Back in August 2016, my wife and I waved goodbye to our first child as we left him installed in his university dormitory for the first time. Joseph isn’t our oldest, but he is the first to go beyond high school, and when he came home from the University of Tennessee at Christmas that year it reminded me of something that I don’t think about as often as I should.

  • Reading Time = 3 3/4 minutes

Joe has always grown up in a house where we try to keep things organized, clean and in good repair. And like many kids, it was pretty well impossible for him to understand his boyhood situation until it changed. Even a fish doesn’t appreciate being wet until the lake dries up.

The view from our verandah into the house on a dark winter night. Order and beauty in a home matters more than most people seem to realize when it comes to happiness and contentment.

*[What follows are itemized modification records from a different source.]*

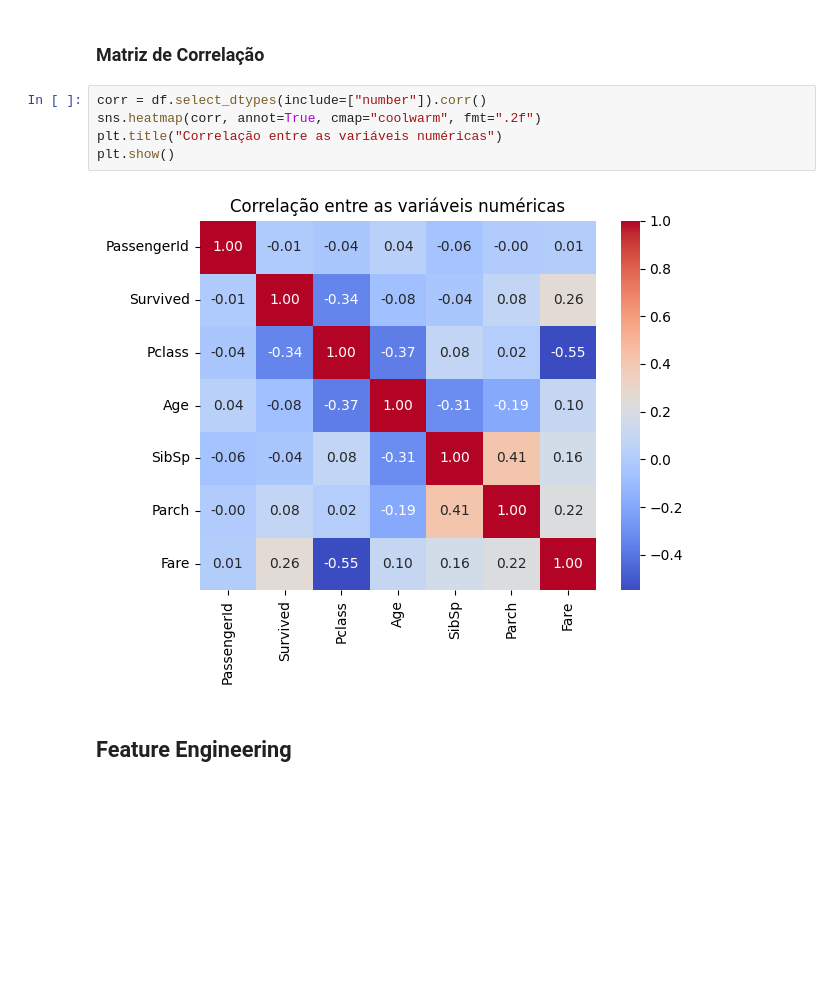
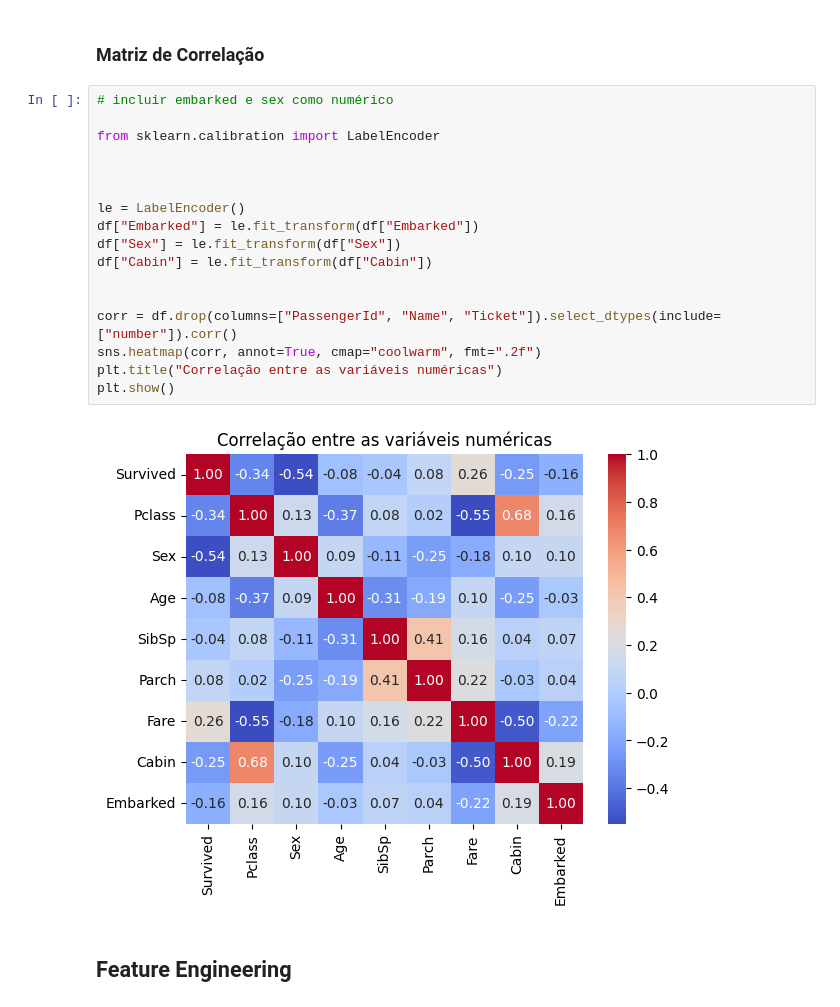
Before and after one commit to LucasGitDev/titanic-insights, a Jupyter notebook: notebooks/00_exploracao.ipynb, the cells around one changed output. Saved outputs shown, nothing was run; the diff lists cells and outputs as text; blank space fills up the shorter version.

```diff
--- a/notebooks/00_exploracao.ipynb
+++ b/notebooks/00_exploracao.ipynb
@@ -112,12 +110,24 @@ plt.show()
 # %% [markdown]
 ### Matriz de Correlação
 # %%
-corr = df.select_dtypes(include=["number"]).corr()
+# incluir embarked e sex como numérico
+
+from sklearn.calibration import LabelEncoder
+
+
+
+le = LabelEncoder()
+df["Embarked"] = le.fit_transform(df["Embarked"])
+df["Sex"] = le.fit_transform(df["Sex"])
+df["Cabin"] = le.fit_transform(df["Cabin"])
+
+
+corr = df.drop(columns=["PassengerId", "Name", "Ticket"]).select_dtypes(include=["number"]).corr()
 sns.heatmap(corr, annot=True, cmap="coolwarm", fmt=".2f")
 plt.title("Correlação entre as variáveis numéricas")
 plt.show()
 # %% [output]
-[figure, old version]
+[figure, new version]
 # %% [markdown]
 ## Feature Engineering
 # %%
```
Also changed, not shown: parts of 2 cells of this notebook.
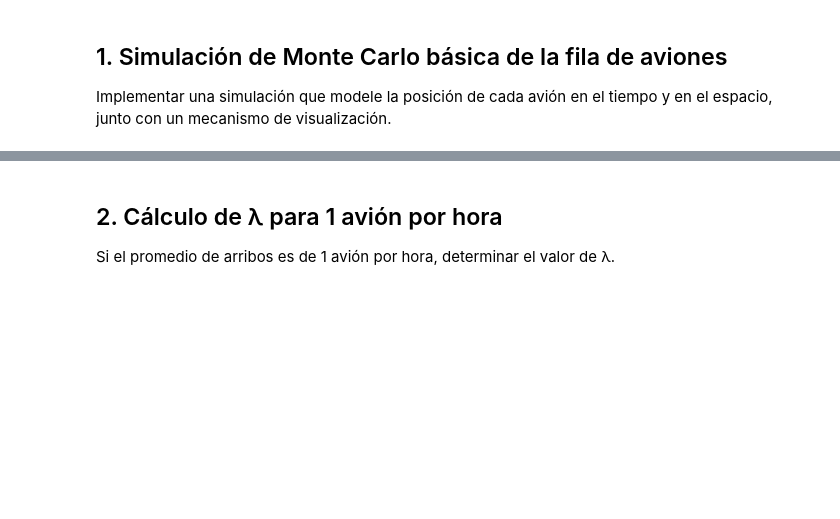
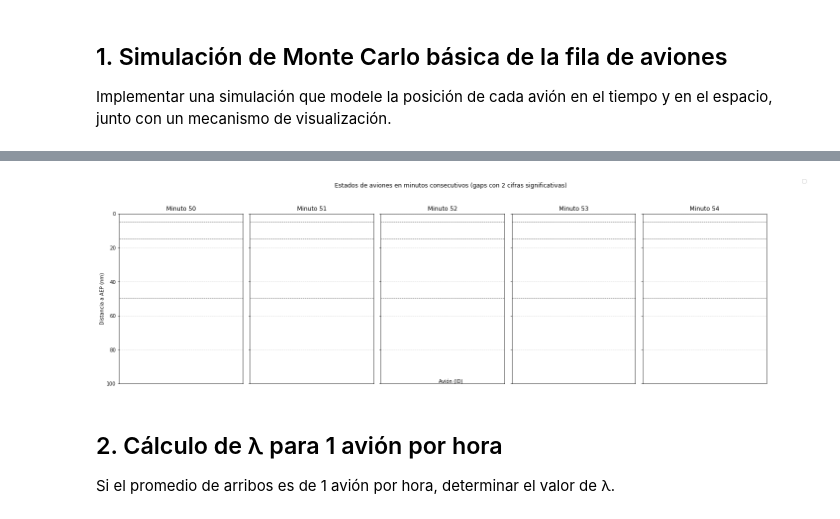
Before and after one commit to ezemaut/ACN-tp1, a Jupyter notebook: tp1.ipynb, the cells around one changed output, grey strips where cells are left out. Saved outputs shown, nothing was run; the diff lists cells and outputs as text; code cells hidden in the pictures; blank space fills up the shorter version.

```diff
--- a/tp1.ipynb
+++ b/tp1.ipynb
@@ -564,3 +176,7 @@ visualizar_trayectorias_horas(res, hora_final=timepo)
+# %%
+visualizar_estados_en_rango(res, 50, cantidad=5)
+# %% [output]
+[figure, added]
 # %% [markdown]
 ## 2. Cálculo de λ para 1 avión por hora
 
```
Also changed, not shown: parts of 10 cells of this notebook, 2 other files.
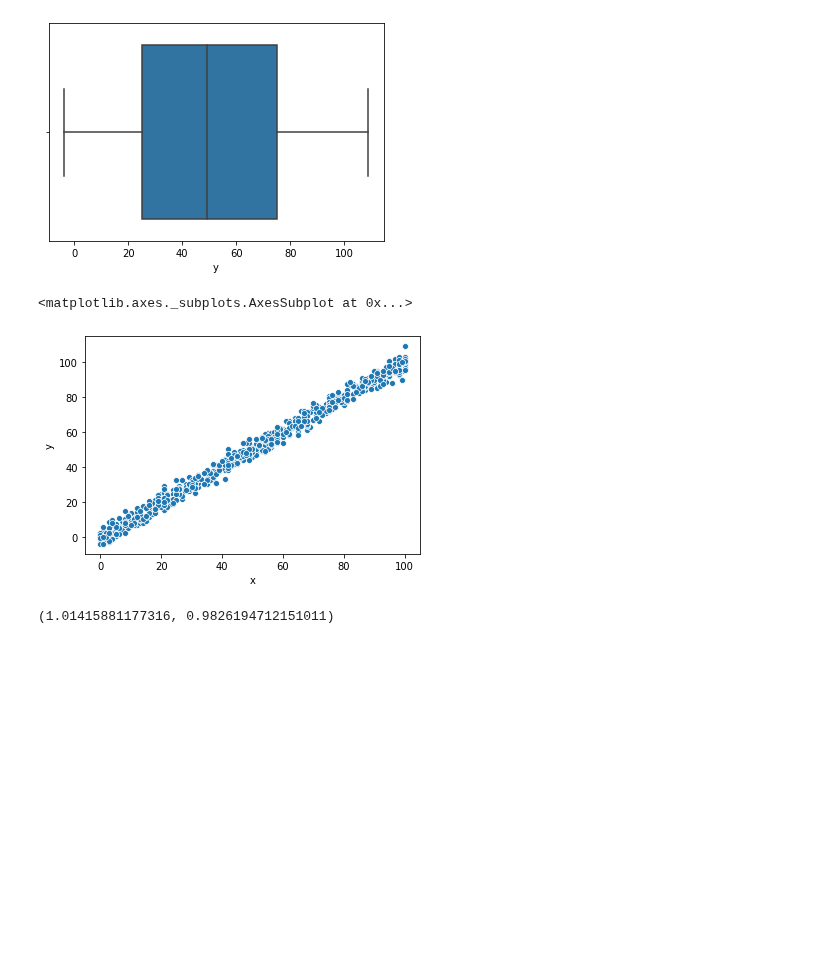
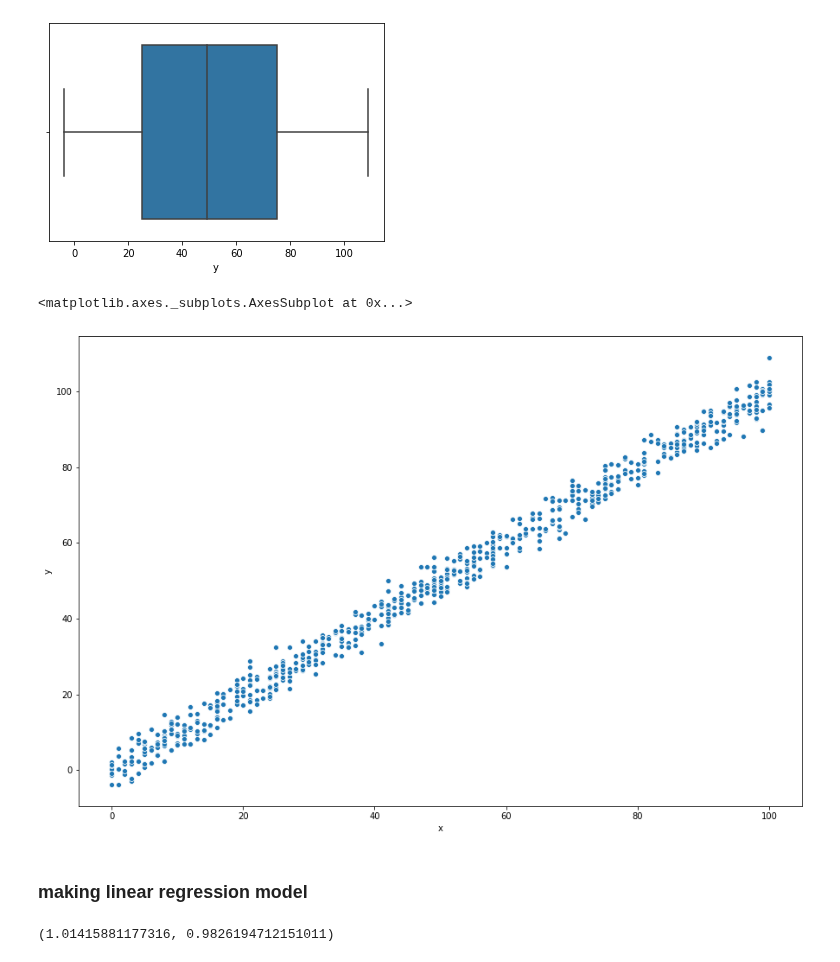
Before and after one commit to SunnyRaj94/Machine-Learning-From-Scratch, a Jupyter notebook: regression/simple_linear_regression/01_problem.ipynb, the cells around one changed output. Drawn from its saved outputs; the diff is of its cells as text; code cells hidden in the pictures; blank space fills up the shorter version.

Commit message:
refactored: simple linear regression first problem

```diff
--- a/regression/simple_linear_regression/01_problem.ipynb
+++ b/regression/simple_linear_regression/01_problem.ipynb
@@ -74,7 +75,7 @@ sea.boxplot(x = 'x', data = train_data)
 [figure]
 # %%
 #dropping out outlier value
-train_data.drop(train_data[train_data['x'] > 3500].index, inplace = True)
+train_data.drop(train_data[train_data['x'] > 200].index, inplace = True)
 # %%
 #now the data looks good in column x
 sea.boxplot(x = 'x', data = train_data)
@@ -89,8 +90,11 @@ sea.boxplot(x = 'y', data = train_data)
 [figure]
 # %%
 #plotting x data and y data together
+plt.figure(figsize=(15,10))
 sea.scatterplot(data= train_data,x=train_data['x'],y=train_data['y'])
 # %% [output]
 <matplotlib.axes._subplots.AxesSubplot at 0x...>
-[figure, old version]
+[figure, new version]
+# %% [markdown]
+### making linear regression model
 # %%
```
Also changed, not shown: parts of 8 cells of this notebook.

Four months of living in a dorm room with four other guys has a way of changing a young man’s outlook, and the occasional trip to houses off campus where light bulbs stay burned out for months and sheets hardly ever get washed had a positive effect on Joseph. One of the best Christmas presents he brought home was an appreciation for how a clean, organized, fully functional home makes life better. And that reminded me how home improvements and homemaking are about more than just practicality. They’re actually about creating spaces where the heart can set roots and flourish happily. Ultimately, home improvement is about turning the shell of a house into what I call a “home place”.

What’s a Home Place?

Any successful home place is both a physical thing – four walls and a reliable roof –plus a state of mind.  Good memories, feelings of safety, warmth, shelter, food, beauty and physical amenities that are both inviting and functional. Sounds simple enough, but according to Joseph’s experiences away from home, it’s not common for young people these days.

Joe has told us more than a few stories about students he met who were glad to be away from home and how these kids never got homesick. Visiting some of these places with his classmates he understood one reason why. Among other things, Joe realized in new ways how important home improvement work is in making an inviting home place, a zone where people make, miss and love the pleasant memories they create over time.

It takes work to keep the lights burning, the walls in good shape, the deck finished, the garage organized and home cooked meals on the table. And while all this might seem boring and ordinary in a world where everything is so often about flash and glamour and fun, isn’t the boring work of life usually the most important? At a time where so much is changing so quickly, and true home place experiences are getting more and more rare for young people, it seems to me that us old school DIYers need to be extra diligent about passing on the hands-on home place mindset to the next generation. It won’t happen automatically.

So what does this mean in practice? In my experience, successfully managing the practical side of a home place comes down to five simple habits that spring from the heart of the people in charge: First, keep a list of jobs to do. You need to record the jobs that need doing or you’ll forget to do them. Second, maintain a DIY shopping list. You’ll need to buy supplies to keep your home place homey, and nobody’s memory is good enough to remember everything all the time.  Third, set aside time to make home improvements happen. Consider making one day a week “screen free” and you’ll be amazed how much more gets done around the house. Fourth, organize your tools and supplies. Maintaining a home is challenging enough without the frustration of looking for essentials you can’t find. And finally, learn the skills required to keep your home place in good shape. So much of what’s needed isn’t complicated, and it’s easier than ever these days to learn the how-to behind creating a memorable and functional home place for your family.

I hope you found these thoughts helpful. Please consider “buying me a coffee” by clicking the button below. It’s safe, fast and much appreciated. It costs hundreds of dollars a month to keep this website going, not to mention the time I take creating content. Thanks to everyone who contributes regularly. By the way, that’s a young Joe with me in the photo, back in the good old days!

– Steve Maxwell